The Block welcomes Madison Brown, a doctoral student in the Department of Screen Cultures, as the museum’s 2023-2024 graduate interdisciplinary fellow. Madison Brown’s research explores the politics of amateur media cultures through theories of memory, domesticity, and everyday life. Madison holds an MA in Cinema Studies from the University of Toronto.
We took a moment to sit down with Madison to discuss her background and forthcoming work at the museum.
1. Can you tell us a bit about your background and your field of study?
I grew up north of Toronto in the city of Barrie, Ontario. I am the youngest of three kids, and most of my childhood was captured on videotape. Even then, I knew that the presence of the camcorder altered the way the whole family behaved; that watching home videos on the television screen provided new ways of understanding family dynamics. My undergrad experience was a veritable journey—exploring disciplines including creative writing, comparative literature, and philosophy—before I settled on a degree that most closely fit my fascination with home video: cinema studies. Now, as a PhD Candidate in Screen Cultures, my research explores everyday acts of “cleaning up” family memory, such as throwing out “bad” snapshot photos and recording over home video footage. Lucky for me, this research allows me to once again traverse other areas of inquiry, including art history, performance studies, and archive studies.
3. What interests you about working within an art museum?
As a proud first-generation college student, I have always valued the educational role that art museums play in their communities. I love that museums are a space to incubate ideas, begin conversations, and develop ideas – as well as a place of reflection. This relationship between the shared and the personal is so central to my own research, and it is also what excites me about museum work. Plus, bringing together diverse and sometimes counterintuitive viewpoints to understand a larger theoretical concept is, for me, like a jigsaw puzzle. And I love puzzles.

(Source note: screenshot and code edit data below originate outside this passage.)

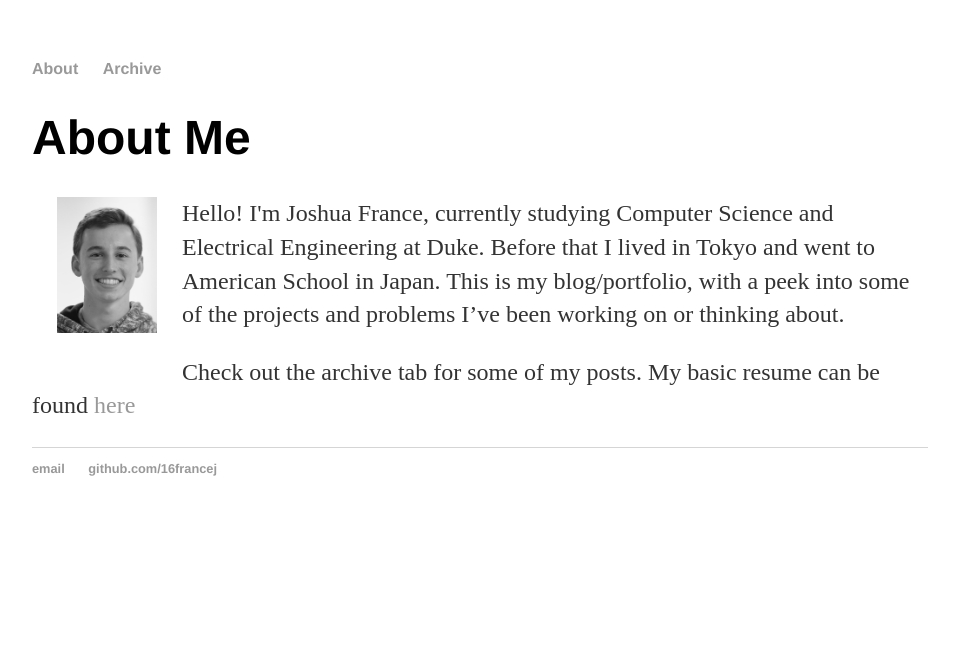
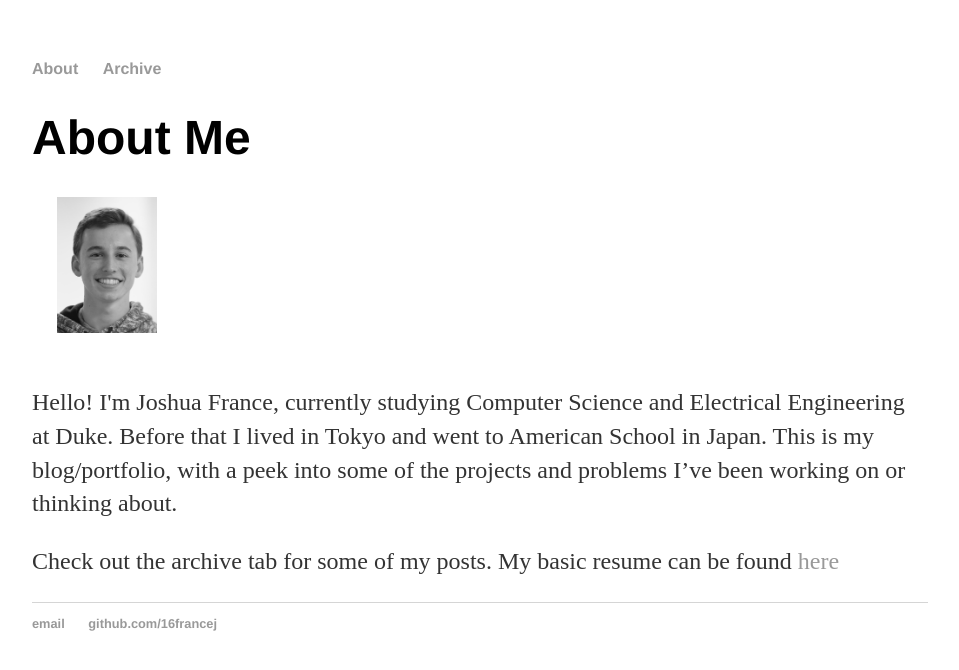
Before and after one commit to 16francej/16francej.github.io, a Jekyll site: the page built from index.html, in a window 1280 px wide. Shown: the top 670 px of the page, without its empty margins (160-1119 px from the left). Built offline with Jekyll 4.4.1, drawn with Linux system fonts in a browser that asks for light colours.

Commit message:
Update main.css

```diff
--- a/css/main.css
+++ b/css/main.css
@@ -3,7 +3,7 @@ body {
     width: 70%;
 }
 .headshot {
-    float: left;
+    align: left;
     padding: 0px 25px 25px 25px;
     height: auto;
     width: 100px;
```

4. What will you be focusing on while you are here?
As the Block’s Interdisciplinary Graduate Fellow, I am very excited to be curating a small exhibition on a concept that I spend a lot of time considering: the un-visible. Seeing is believing, it is often said, but so much of our experience and knowledge is shaped by what we cannot or do not see. But how exactly do we understand the role of the un-visible in visual culture? I am at a very early stage in the development process, as the show goes up in April 2024, but I am currently toying with the many ways that artists attempt to make the un-visible visible, as well as how the un-visible is invoked as a tactic of refusal.
5. What drew you to the Block Museum’s mission, exhibitions, and collection?

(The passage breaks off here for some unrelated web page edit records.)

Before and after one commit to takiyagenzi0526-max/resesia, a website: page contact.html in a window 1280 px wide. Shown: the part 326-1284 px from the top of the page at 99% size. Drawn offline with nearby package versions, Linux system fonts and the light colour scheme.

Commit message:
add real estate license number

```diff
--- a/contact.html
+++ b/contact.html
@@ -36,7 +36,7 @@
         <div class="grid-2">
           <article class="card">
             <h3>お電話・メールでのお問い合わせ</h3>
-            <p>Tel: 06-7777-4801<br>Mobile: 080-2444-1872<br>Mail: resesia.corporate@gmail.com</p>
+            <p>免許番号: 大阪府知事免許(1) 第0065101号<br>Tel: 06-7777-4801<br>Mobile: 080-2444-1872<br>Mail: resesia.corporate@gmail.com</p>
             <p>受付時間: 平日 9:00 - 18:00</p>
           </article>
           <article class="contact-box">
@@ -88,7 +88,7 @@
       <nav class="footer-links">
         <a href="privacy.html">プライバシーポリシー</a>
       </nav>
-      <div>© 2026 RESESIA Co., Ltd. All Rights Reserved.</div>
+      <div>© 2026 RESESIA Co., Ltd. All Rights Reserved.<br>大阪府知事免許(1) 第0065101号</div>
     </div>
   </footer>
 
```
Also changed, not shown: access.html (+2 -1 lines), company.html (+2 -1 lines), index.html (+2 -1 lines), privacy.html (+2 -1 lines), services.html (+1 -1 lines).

When I first arrived at Northwestern in 2017, the Block had just opened William Blake and the Age of Aquarius. As a young poet (you can laugh!), I was mad about Blake’s The Marriage of Heaven and Hell, and the scope of this show blew my mind. Far from merely rehashing the well-known (albeit amazing) works of an Englishman from the 18th century, this exhibition spanned Blake’s visual and literary influence across centuries, continents, and cultures. Ever since, I have kept coming back for similar reasons: the Block’s shows consistently deepen what I already know and provide new foundations for future discoveries.
7. Is there anything upcoming at the Block Museum or Northwestern you are particularly excited about?
I’m really looking forward to Rosalie Favell: Indigenous Artists Facing the Camera which opens this fall. In our contemporary social media landscape, it is increasingly easy to take self-presentation for granted: that we can look the way we want to and be seen through that self-determined frame. However, the fact remains that dominant institutions—museums and universities among them—have long excluded and vastly misrepresented Indigenous peoples and other marginalized communities. Favell’s photo project provides a vibrant corrective, celebrating the diversity of contemporary Indigenous artists on their own terms, and showcasing the importance of heritage as an ongoing project.